§ **WHAT NEEDS TO BE DONE**
Please reproduce the records below exactly, omitting any pictures they contain.

======== EXERCISE INPUTS ========

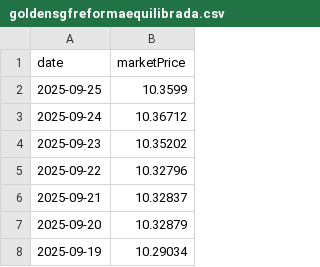
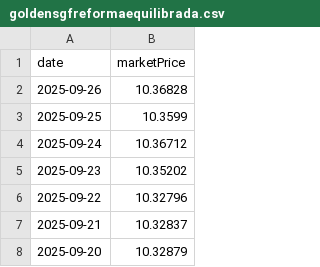
Before and after one commit to enen92/ghostfolio-goldensgf-ppr, a CSV file: output/goldensgfreformaequilibrada.csv, drawn as a sheet; only a part is shown; the shorter side is filled out with more unchanged rows; the diff names each change by its address in the sheet, - before the commit and + after, or states it on an @@ line.

```diff
--- a/output/goldensgfreformaequilibrada.csv
+++ b/output/goldensgfreformaequilibrada.csv
+row 2: 2025-09-26 | 10.36828
```
Also changed, not shown: output/goldensgfetfa.csv, output/goldensgfpoupancaativa.csv, 46 other files.
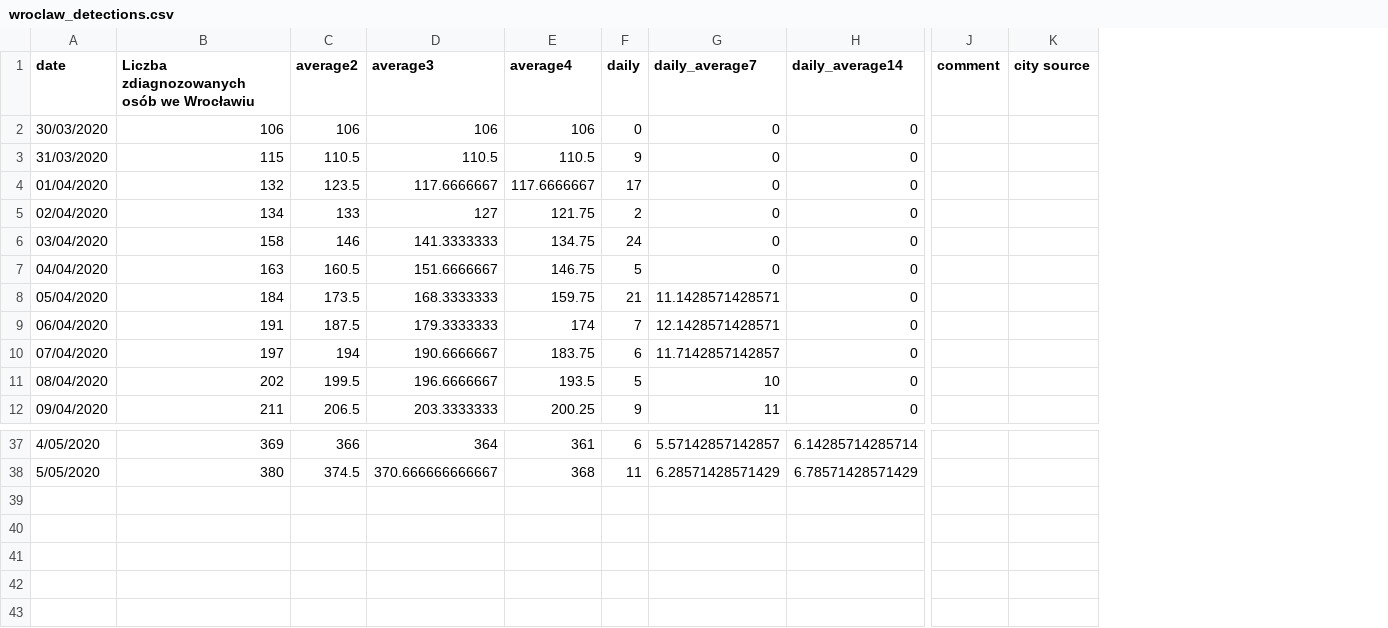
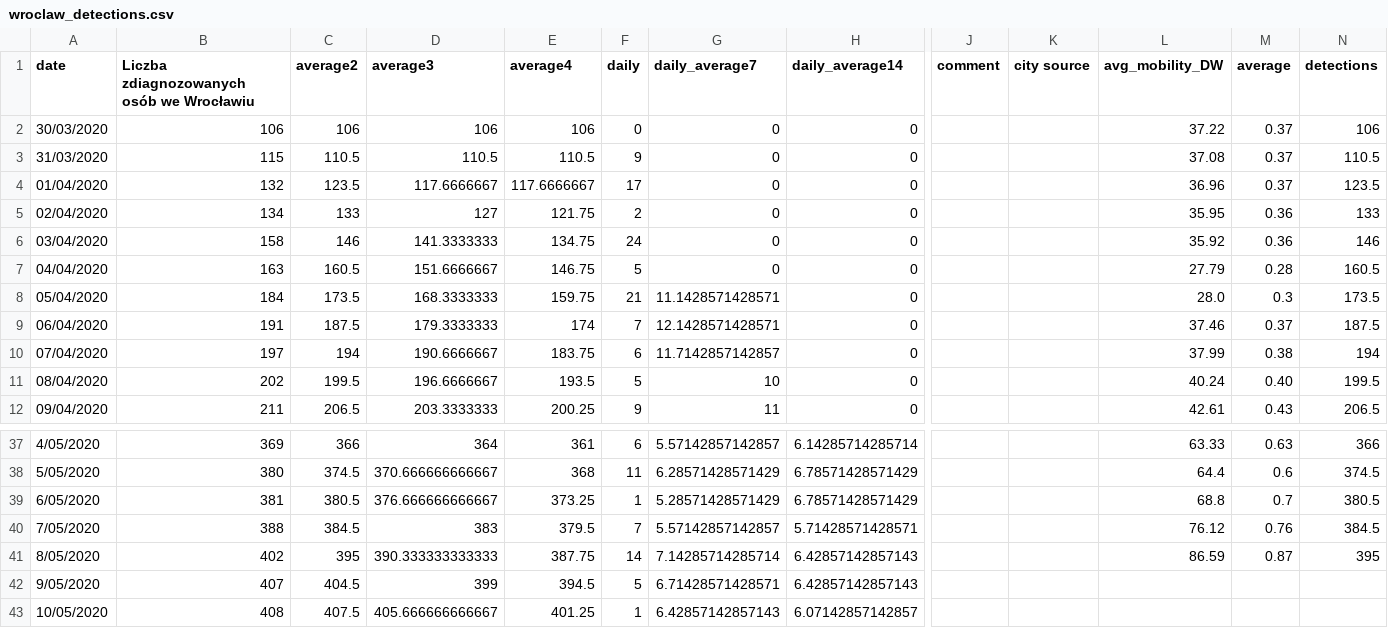
Before and after one commit to MOCOS-COVID19/postprocess-scripts, a CSV file: data/wroclaw_detections.csv, drawn as a sheet; only a part is shown, gaps mark what is left out; rows hold the shown columns only; the diff names each change by its address in the sheet, - before the commit and + after, or states it on an @@ line.

```diff
--- a/data/wroclaw_detections.csv
+++ b/data/wroclaw_detections.csv
+column L (avg_mobility_DW), rows 2-12: 37.22 | 37.08 | 36.96 | 35.95 | 35.92 | 27.79 | 28.0 | 37.46 | 37.99 | 40.24 | 42.61; rows 37-38: 63.33 | 64.4
+column M (average), rows 2-12: 0.37 | 0.37 | 0.37 | 0.36 | 0.36 | 0.28 | 0.3 | 0.37 | 0.38 | 0.40 | 0.43; rows 37-38: 0.63 | 0.6
+column N (detections), rows 2-12: 106 | 110.5 | 123.5 | 133 | 146 | 160.5 | 173.5 | 187.5 | 194 | 199.5 | 206.5; rows 37-38: 366 | 374.5
+row 39: 6/05/2020 | 381 | 380.5 | 376.666666666667 | 373.25 | 1 | 5.28571428571429 | 6.78571428571429 |  |  | 68.8 | 0.7 | 380.5
+row 40: 7/05/2020 | 388 | 384.5 | 383 | 379.5 | 7 | 5.57142857142857 | 5.71428571428571 |  |  | 76.12 | 0.76 | 384.5
+row 41: 8/05/2020 | 402 | 395 | 390.333333333333 | 387.75 | 14 | 7.14285714285714 | 6.42857142857143 |  |  | 86.59 | 0.87 | 395
+row 42: 9/05/2020 | 407 | 404.5 | 399 | 394.5 | 5 | 6.71428571428571 | 6.42857142857143
+row 43: 10/05/2020 | 408 | 407.5 | 405.666666666667 | 401.25 | 1 | 6.42857142857143 | 6.07142857142857
```
Also changed, not shown: data/dw_detections.csv, data/pl_detections.csv.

========

§ **TASK SOLUTION**
Before and after one commit to enen92/ghostfolio-goldensgf-ppr, a CSV file: output/goldensgfreformaequilibrada.csv, drawn as a sheet; only a part is shown; the shorter side is filled out with more unchanged rows; the diff names each change by its address in the sheet, - before the commit and + after, or states it on an @@ line.

```diff
--- a/output/goldensgfreformaequilibrada.csv
+++ b/output/goldensgfreformaequilibrada.csv
+row 2: 2025-09-26 | 10.36828
```
Also changed, not shown: output/goldensgfetfa.csv, output/goldensgfpoupancaativa.csv, 46 other files.
Before and after one commit to MOCOS-COVID19/postprocess-scripts, a CSV file: data/wroclaw_detections.csv, drawn as a sheet; only a part is shown, gaps mark what is left out; rows hold the shown columns only; the diff names each change by its address in the sheet, - before the commit and + after, or states it on an @@ line.

```diff
--- a/data/wroclaw_detections.csv
+++ b/data/wroclaw_detections.csv
+column L (avg_mobility_DW), rows 2-12: 37.22 | 37.08 | 36.96 | 35.95 | 35.92 | 27.79 | 28.0 | 37.46 | 37.99 | 40.24 | 42.61; rows 37-38: 63.33 | 64.4
+column M (average), rows 2-12: 0.37 | 0.37 | 0.37 | 0.36 | 0.36 | 0.28 | 0.3 | 0.37 | 0.38 | 0.40 | 0.43; rows 37-38: 0.63 | 0.6
+column N (detections), rows 2-12: 106 | 110.5 | 123.5 | 133 | 146 | 160.5 | 173.5 | 187.5 | 194 | 199.5 | 206.5; rows 37-38: 366 | 374.5
+row 39: 6/05/2020 | 381 | 380.5 | 376.666666666667 | 373.25 | 1 | 5.28571428571429 | 6.78571428571429 |  |  | 68.8 | 0.7 | 380.5
+row 40: 7/05/2020 | 388 | 384.5 | 383 | 379.5 | 7 | 5.57142857142857 | 5.71428571428571 |  |  | 76.12 | 0.76 | 384.5
+row 41: 8/05/2020 | 402 | 395 | 390.333333333333 | 387.75 | 14 | 7.14285714285714 | 6.42857142857143 |  |  | 86.59 | 0.87 | 395
+row 42: 9/05/2020 | 407 | 404.5 | 399 | 394.5 | 5 | 6.71428571428571 | 6.42857142857143
+row 43: 10/05/2020 | 408 | 407.5 | 405.666666666667 | 401.25 | 1 | 6.42857142857143 | 6.07142857142857
```
Also changed, not shown: data/dw_detections.csv, data/pl_detections.csv.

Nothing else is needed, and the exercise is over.